REQUIRED WORK -
In the data below, give the number of lines that contain the word "after". Nothing else is needed.

LISTED RECORDS -
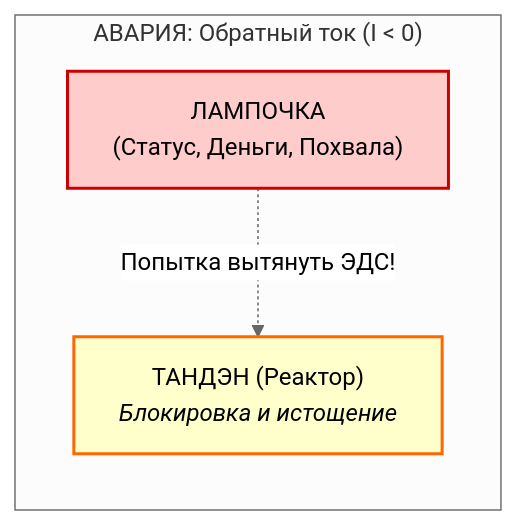
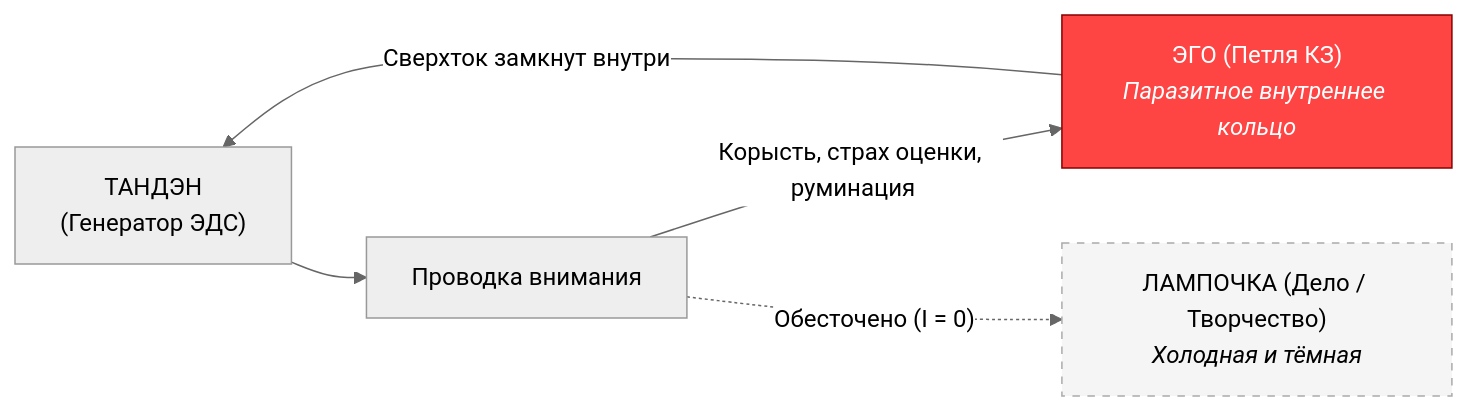
Before and after one commit to vsanyanov-ux/inner-current: the third of 3 diagrams in wiki/17-the-nature-of-the-light-bulb-and-zen-load.md, drawn with Mermaid (neutral theme). The commit also changed other lines of this file and 81 other files, not shown here.

Commit message:
feat(core): v1.4.0 - Zen architecture refactoring, pure physics engine, telemetry validation and domain registries

````diff
--- a/wiki/17-the-nature-of-the-light-bulb-and-zen-load.md
+++ b/wiki/17-the-nature-of-the-light-bulb-and-zen-load.md
@@ -127,8 +150,11 @@
 ```mermaid
-flowchart RL
-    subgraph Авария ["АВАРИЯ: Обратный ток (I < 0)"]
-        L["ЛАМПОЧКА<br/>(Статус, Деньги, Похвала)"] -.->|"Попытка вытянуть ЭДС!"| T["ТАНДЭН (Реактор)<br/><i>Блокировка и истощение</i>"]
-        style L fill:#ffcccc,stroke:#cc0000,stroke-width:2px
-        style T fill:#ffffcc,stroke:#ff6600,stroke-width:2px
-    end
+flowchart LR
+    T["ТАНДЭН<br/>(Генератор ЭДС)"] --> Wire["Проводка внимания"]
+    Wire -->|"Корысть, страх оценки, руминация"| Ego["ЭГО (Петля КЗ)<br/><i>Паразитное внутреннее кольцо</i>"]
+    Ego -->|"Сверхток замкнут внутри"| T
+    
+    Wire -. "Обесточено (I = 0)" .-> Lamp["ЛАМПОЧКА (Дело / Творчество)<br/><i>Холодная и тёмная</i>"]
+
+    style Ego fill:#ff4444,stroke:#880000,color:#ffffff
+    style Lamp fill:#f5f5f5,stroke:#aaaaaa,stroke-dasharray: 5 5
 ```
````
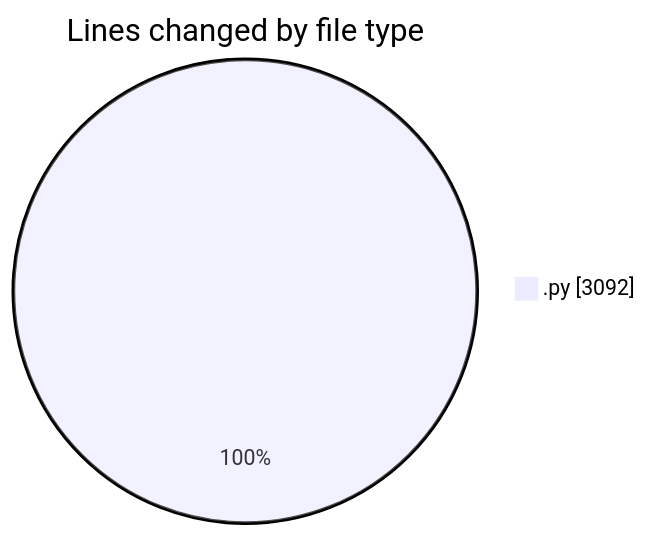
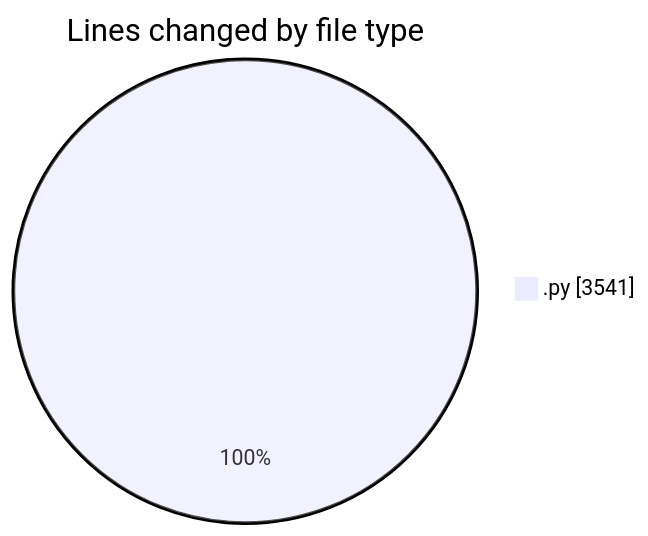
One commit to Unknowalive/code-tracking changed the first of 2 diagrams in 2026-05-28/assignment_3/README.md. Above: the diagram before and after it, drawn with Mermaid. The commit also changed other lines of this file and 1 other file, not shown here.

````diff
--- a/2026-05-28/assignment_3/README.md
+++ b/2026-05-28/assignment_3/README.md
@@ -30,5 +31,5 @@
 ```mermaid
 pie showData
 title Lines changed by file type
-".py" : 3092
+".py" : 3541
 ```
````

FINISHED TASK -
2